Towards the last part of 2009, I published a book, called The Jonas Genre. it is a book about reading the New Testament Materials - particularly the first three gospels - in a new way - an ordinary way.
Just as the Old Testament materials cannot be properly understood unless they are properly placed within their literary, historical, and theological settings, neither can the New Testament. If we are prepared to see that revelation is ongoing, interconnected, and unfolding in the Old Testament, then we must be prepared to see this process in the community dialogue of the New Testament. The New Testament materials are not like the Delphic Oracles.
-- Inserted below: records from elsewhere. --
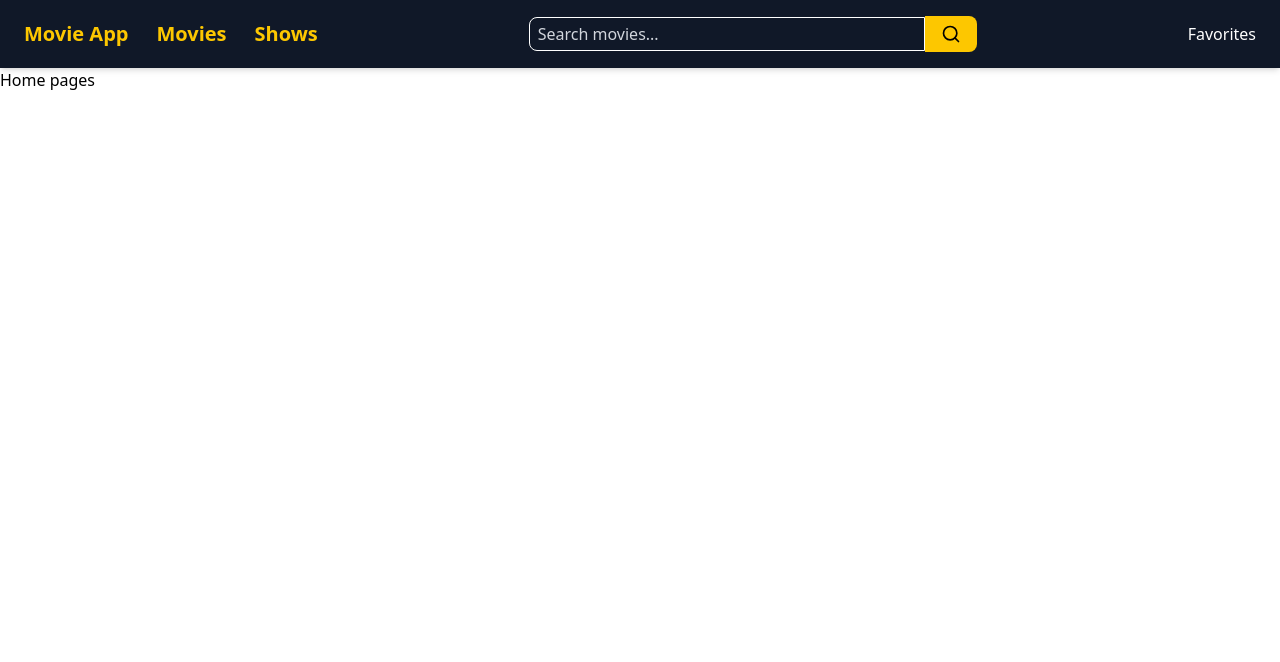
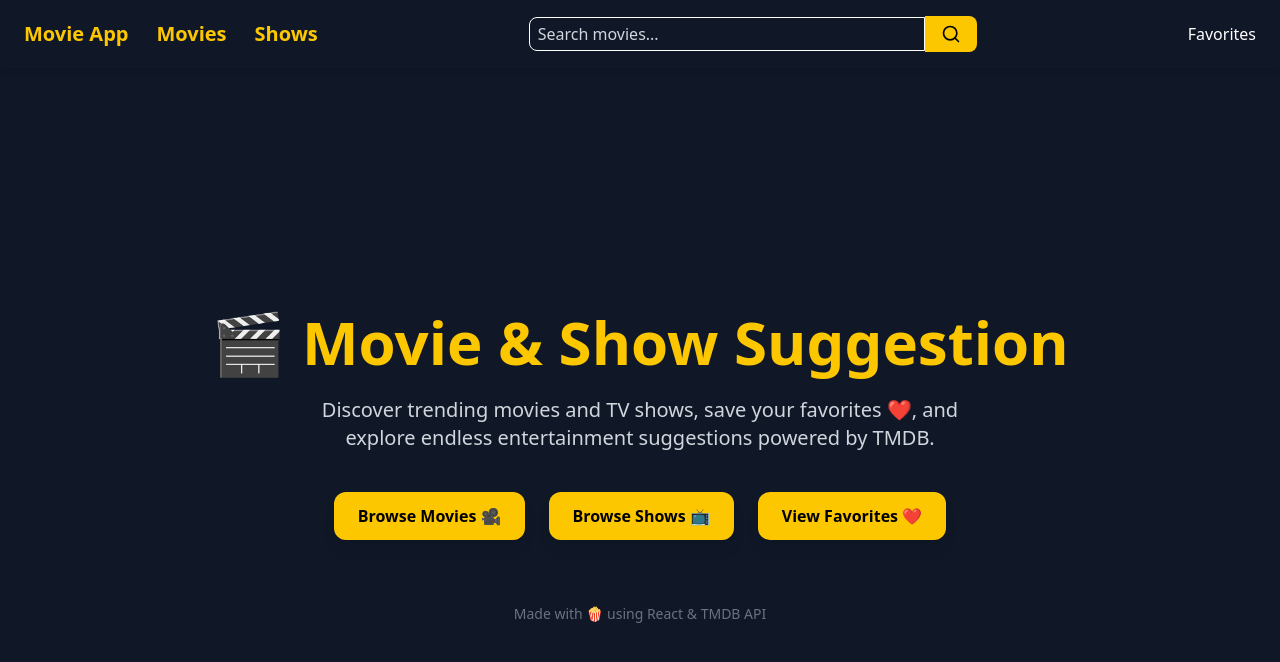
Before and after one commit to Sujalstha22/React-moviesuggestion-TMDB-, a React (Vite) app: page / in a window 1280 px wide. Shown: the top 662 px of the page. Built offline with nearby package versions, Linux system fonts and the light colour scheme.

Commit message:
add show page and home page with a showcard component

```diff
--- a/src/App.jsx
+++ b/src/App.jsx
@@ -16,7 +16,7 @@ function App() {
         <Route path="/" element={<Home />} />
         <Route path="/favorites" element={<Favorites />} />
         <Route path="/movie" element={<Movie searchQuery={searchQuery} />} />
-        <Route path="/shows" element={<Show />} />
+        <Route path="/show" element={<Show />} />
       </Routes>
     </>
   );
--- /dev/null
+++ b/src/Components/Showcard.jsx
@@ -0,0 +1,45 @@
+import { useMovieContext } from "../Contexts/useMovieContect";
+
+const Showcard = ({ movie }) => {
+  const { isFavorite, addToFavorites, removeFromFavorites } = useMovieContext();
+  const favorite = isFavorite(movie.id);
+
+  const handleFavoriteClick = (e) => {
+    e.preventDefault();
+    if (favorite) removeFromFavorites(movie.id);
+    else addToFavorites(movie);
+  };
+
+  return (
+    <div className="w-75 h-110 bg-gray-800 rounded-xl overflow-hidden shadow-lg transform transition duration-200 hover:scale-105 hover:opacity-90">
+      {/* Poster */}
+      <div className="relative">
+        <img
+          src={`https://image.tmdb.org/t/p/w500${movie.poster_path}`}
+          alt={movie.title}
+          className="w-full h-80 object-cover border-b-2 border-yellow-400"
+        />
+
+        {/* Favorite Button */}
+        <button
+          onClick={handleFavoriteClick}
+          className={`absolute top-3 right-3 p-3 rounded-full duration-300
+            ${
+              favorite
+                ? "bg-white text-gray-800 hover:bg-yellow-400 "
+                : " hover:bg-red-600"
+            }`}
+        >
+          {favorite ? "💖" : "🤍"}
+        </button>
+      </div>
+
+      <div className="p-4 text-center">
+        <h3 className="text-lg font-semibold text-white">{movie.name}</h3>
+        <p className="text-gray-400 text-sm">{movie.release_date}</p>
+      </div>
+    </div>
+  );
+};
+
+export default Showcard;
--- a/src/pages/Home.jsx
+++ b/src/pages/Home.jsx
@@ -1,7 +1,46 @@
 import React from "react";
+import { Link } from "react-router-dom";
 
 const Home = () => {
-  return <div>Home pages</div>;
+  return (
+    <div className="min-h-screen bg-gray-900 text-white flex flex-col items-center justify-center px-6 py-16">
+      {/* Hero Section */}
+      <h1 className="text-4xl md:text-6xl font-extrabold text-yellow-400 mb-6 text-center">
+        🎬 Movie & Show Suggestion
+      </h1>
+      <p className="text-gray-300 text-lg md:text-xl text-center max-w-2xl mb-10">
+        Discover trending movies and TV shows, save your favorites ❤️, and
+        explore endless entertainment suggestions powered by TMDB.
+      </p>
+
+      {/* CTA Buttons */}
+      <div className="flex gap-6 flex-wrap justify-center">
+        <Link
+          to="/movie"
+          className="bg-yellow-400 hover:bg-yellow-500 text-black font-semibold px-6 py-3 rounded-xl shadow-lg transition"
+        >
+          Browse Movies 🎥
+        </Link>
+        <Link
+          to="/show"
+          className="bg-yellow-400 hover:bg-yellow-500 text-black font-semibold px-6 py-3 rounded-xl shadow-lg transition"
+        >
+          Browse Shows 📺
+        </Link>
+        <Link
+          to="/favorites"
+          className="bg-yellow-400 hover:bg-yellow-500 text-black font-semibold px-6 py-3 rounded-xl shadow-lg transition"
+        >
+          View Favorites ❤️
+        </Link>
+      </div>
+
+      {/* Footer */}
+      <footer className="mt-16 text-gray-500 text-sm text-center">
+        Made with 🍿 using React & TMDB API
+      </footer>
+    </div>
+  );
 };
 
 export default Home;
--- a/src/pages/Movie.jsx
+++ b/src/pages/Movie.jsx
@@ -25,7 +25,7 @@ const Movie = ({ searchQuery }) => {
     };
 
     loadPopularMovies();
-  }, []); // run only once
+  }, []);
 
   return (
     <div className="min-h-screen bg-gray-900 text-white px-6 py-10">
--- a/src/pages/Show.jsx
+++ b/src/pages/Show.jsx
@@ -1,7 +1,50 @@
-import React from "react";
+import React, { useEffect, useState } from "react";
+import { getShows } from "../services/api";
+import Moviecard from "../Components/Moviecard";
+import Showcard from "../Components/Showcard";
 
 const Show = () => {
-  return <div></div>;
+  const [shows, setShows] = useState([]);
+  const [error, setError] = useState(null);
+  const [loading, setLoading] = useState(true);
+
+  useEffect(() => {
+    const loadPopularShows = async () => {
+      try {
+        const popularShows = await getShows();
+        setShows(popularShows);
+      } catch (error) {
+        console.log(error);
+        setError("Failed to load latest shows");
+      } finally {
+        setLoading(false);
+      }
+    };
+
+    loadPopularShows();
+  }, []);
+
+  return (
+    <div className="min-h-screen bg-gray-900 text-white px-6 py-10">
+      <h1 className="text-3xl font-bold text-center text-yellow-400 mb-10">
+        Show Collection
+      </h1>
+
+      {error && <div className="text-red-500 text-center mb-4">{error}</div>}
+
+      {loading ? (
+        <div className="text-center">Loading..</div>
+      ) : shows.length > 0 ? (
+        <div className="grid gap-x-1 gap-y-8 grid-cols-1 sm:grid-cols-2 md:grid-cols-3 lg:grid-cols-4">
+          {shows.map((show) => (
+            <Showcard movie={show} key={show.id} />
+          ))}
+        </div>
+      ) : (
+        <p className="text-center text-gray-400">No shows found.</p>
+      )}
+    </div>
+  );
 };
 
 export default Show;
--- a/src/services/api.js
+++ b/src/services/api.js
@@ -18,5 +18,7 @@ export const searchMovies = async (query) => {
 };
 
 export const getShows = async () => {
-  const response = await fetch(`${BASE_URL}/shows/`);
+  const response = await fetch(`${BASE_URL}/tv/popular?api_key=${API_KEY}`);
+  const data = await response.json();
+  return data.results;
 };
```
They are as ordinary and inter-connected as nature herself, just as Jesus was conceived within the womb of an ordinary, natural woman. And we must read them as ordinary, interconnected literary materials or we will be unaffected by their divine authority.
I wrote this book because today's Christian faces an enormous monolithic consensus - in the universities and in the general culture - that the New Testament materials are not reliable witnesses to the historical Christ. It is said that the apostles didn't even write the records that ordinary history attributes to them, or that their records are primarily mythical, or that the early church suppressed or destroyed dissenting Gospels. These are very serious arguments. The integrity of the New Testament materials must be established before we can go anywhere with this religion. This book attempts to address these arguments.
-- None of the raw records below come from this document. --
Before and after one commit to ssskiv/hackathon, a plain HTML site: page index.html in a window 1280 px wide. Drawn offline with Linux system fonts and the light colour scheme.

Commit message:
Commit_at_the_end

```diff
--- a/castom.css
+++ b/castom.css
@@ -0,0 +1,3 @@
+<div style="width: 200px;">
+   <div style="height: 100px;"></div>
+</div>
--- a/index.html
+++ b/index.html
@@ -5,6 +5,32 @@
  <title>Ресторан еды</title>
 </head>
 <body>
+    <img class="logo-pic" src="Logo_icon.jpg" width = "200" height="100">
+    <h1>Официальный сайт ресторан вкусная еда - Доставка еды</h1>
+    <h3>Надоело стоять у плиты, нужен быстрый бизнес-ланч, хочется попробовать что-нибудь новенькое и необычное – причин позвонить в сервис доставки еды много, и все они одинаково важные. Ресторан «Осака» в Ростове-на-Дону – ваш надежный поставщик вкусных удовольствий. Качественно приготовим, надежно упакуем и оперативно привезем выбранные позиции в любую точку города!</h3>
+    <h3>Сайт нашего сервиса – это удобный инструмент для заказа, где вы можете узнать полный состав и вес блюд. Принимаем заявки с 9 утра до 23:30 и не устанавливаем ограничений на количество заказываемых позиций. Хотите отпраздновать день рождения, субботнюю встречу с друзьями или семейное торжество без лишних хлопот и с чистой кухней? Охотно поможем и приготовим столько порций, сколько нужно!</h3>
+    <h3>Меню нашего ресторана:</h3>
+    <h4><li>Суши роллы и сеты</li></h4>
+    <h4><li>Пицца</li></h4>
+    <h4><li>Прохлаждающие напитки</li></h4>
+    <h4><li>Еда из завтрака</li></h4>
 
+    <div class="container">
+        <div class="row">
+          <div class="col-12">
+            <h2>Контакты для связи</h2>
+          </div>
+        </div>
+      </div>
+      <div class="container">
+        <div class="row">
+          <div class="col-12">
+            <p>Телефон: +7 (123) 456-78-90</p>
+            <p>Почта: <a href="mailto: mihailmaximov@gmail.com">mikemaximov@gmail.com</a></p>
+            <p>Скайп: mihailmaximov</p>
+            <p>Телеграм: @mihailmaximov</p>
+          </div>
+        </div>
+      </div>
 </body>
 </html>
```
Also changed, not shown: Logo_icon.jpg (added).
Reader Review of The Jonas Genre:
- by Harvey of Brooklyn, NY:
"To say I was blown away by The Jonas Genre is a simple statement of fact.
I was not expecting to see someone close the loop and bring simple, obvious (upon the facts being finally arrayed) closure to the interminable prattling of scholars holy and profane over the gospel accounts. How, when, why were they written, edited, redacted, revised by their authors and in what form were they originally promulgated—I confess I never expected to pick up a manuscript and find answers that resonated with my own reading, wondering, speculation and simple curiosity over what I have delighted in reading for fifty-one years.
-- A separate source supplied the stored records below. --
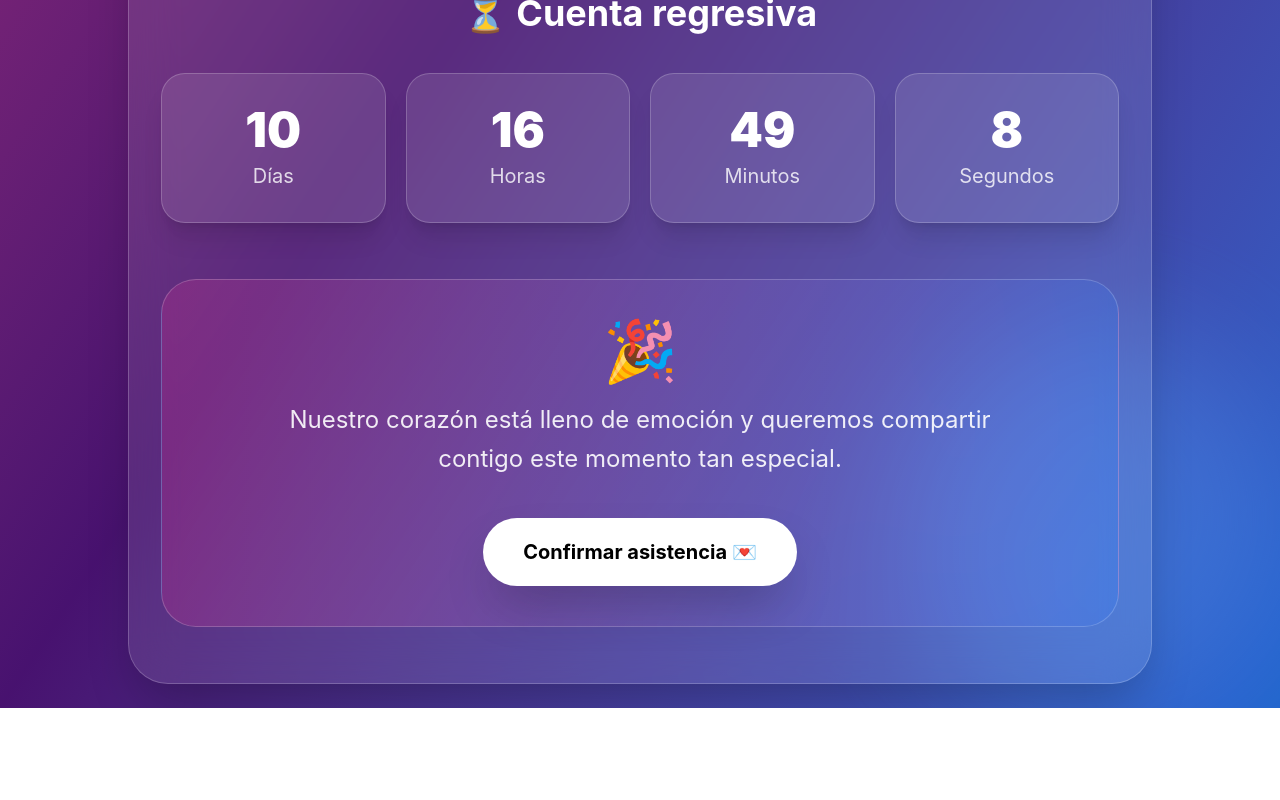
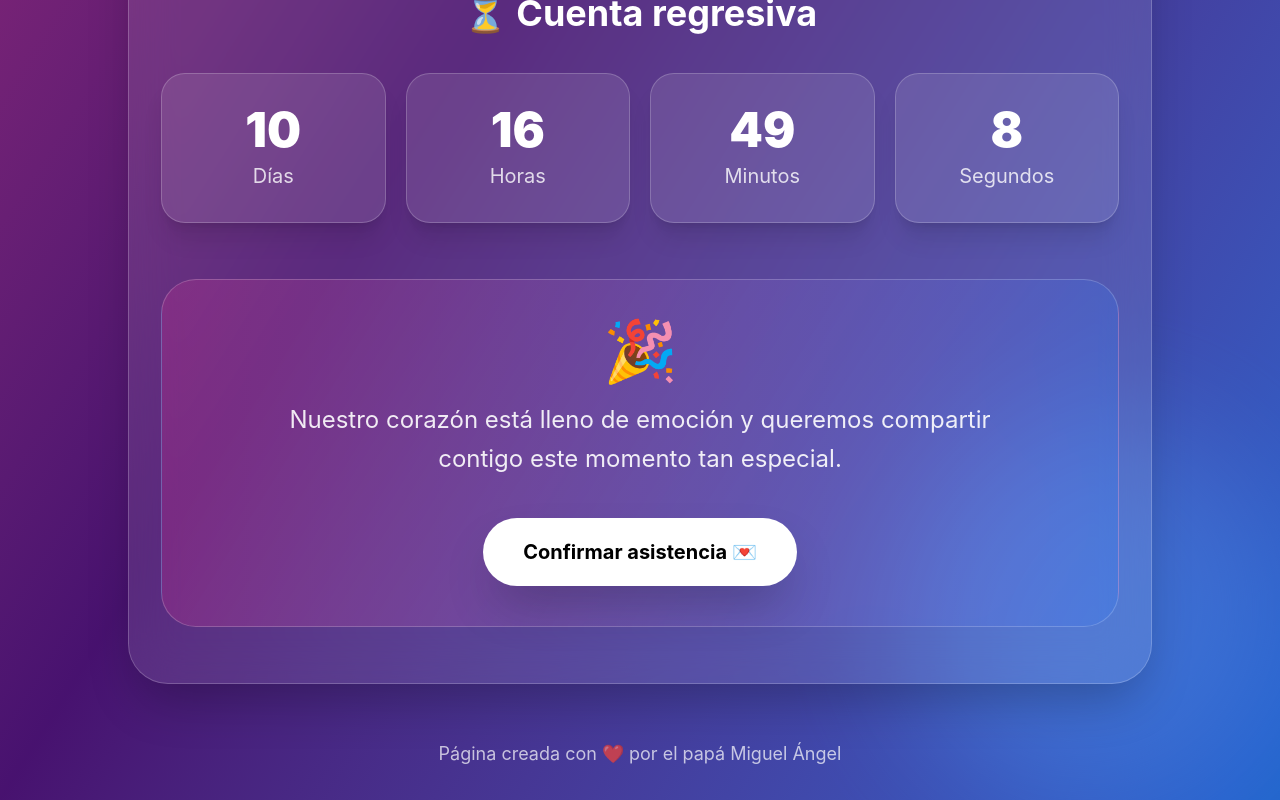
Before and after one commit to Apecs1/gender-reveal, a React (Vite) app: page / in a window 1280 px wide. Shown: the part 1246-2046 px from the top of the page. Before the commit the page ends 1954 px from the top, so only its background shows below. Built offline with nearby package versions, Linux system fonts and the light colour scheme; no server answers; the database is empty.

Commit message:
modifique autor

```diff
--- a/src/App.jsx
+++ b/src/App.jsx
@@ -542,6 +542,10 @@ export default function App() {
 
       </section>
 
+        <footer className="relative z-10 text-center py-8 text-white/70 text-lg">
+        Página creada con ❤️ por el papá Miguel Ángel
+      </footer>
+
     </main>
   )
 }
```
Brought up in a Brethren tradition emphasizing the inspired inerrancy of holy writings more than the human side (of progress over decades as an author grows in his sense of what he’s written about, how it fits in with ancillary knowledge and developments) I knew, but not well of human frailty in NT authors. Thus I was ripe for the thesis of The Jonas Genre. Mr. Hubbard writes as someone who, familiar with the loose ends, the ravelings, the patience of the Inspirer of holy writings and the down to earth progress in one’s knowledge, appreciation, growth and acquiescence of the divine and human confluence that guides a pen—can deftly acknowledge, take up one by one, and reknit a thousand loose strands into one cohesive whole. The final statement, brought to graphic life by the account of Simon Peter’s struggles as he over-lived Paul’s life and labors and faced again (!) what he had so assiduously avoided until seeing God’s hand, and Jesus’ prophecies in his struggles, brought me to tears. What a joy and relief to have in plain sight, what has been the holy grail of scholars for two thousand years!
The simple realization that there must have been individual progress and increasing enlightenment following the wrenchings and pullings of the struggle between Paul’s gospel and the Jewish-rooted acquiescence of James and others during the transition period opens a door. Unaware of the process they were experiencing, these witnesses wrote. We read. We too often read unaware that the gospels, Acts, epistles are a work-in-progress. Paul Hubbard has kindly, patiently gone back to explicate the process the writers were going thru at the time of each writing. And the detailing of this process, this progress, provides the unencumbered path to understanding the reaction of a Matthew, or a Peter a Mark or a Timothy as they lived through (and attempted to write during) the greatest change since the fall."
Teh Jonas Genre is available at Amazon.com, but if you email me directly, I can get you a copy for much less.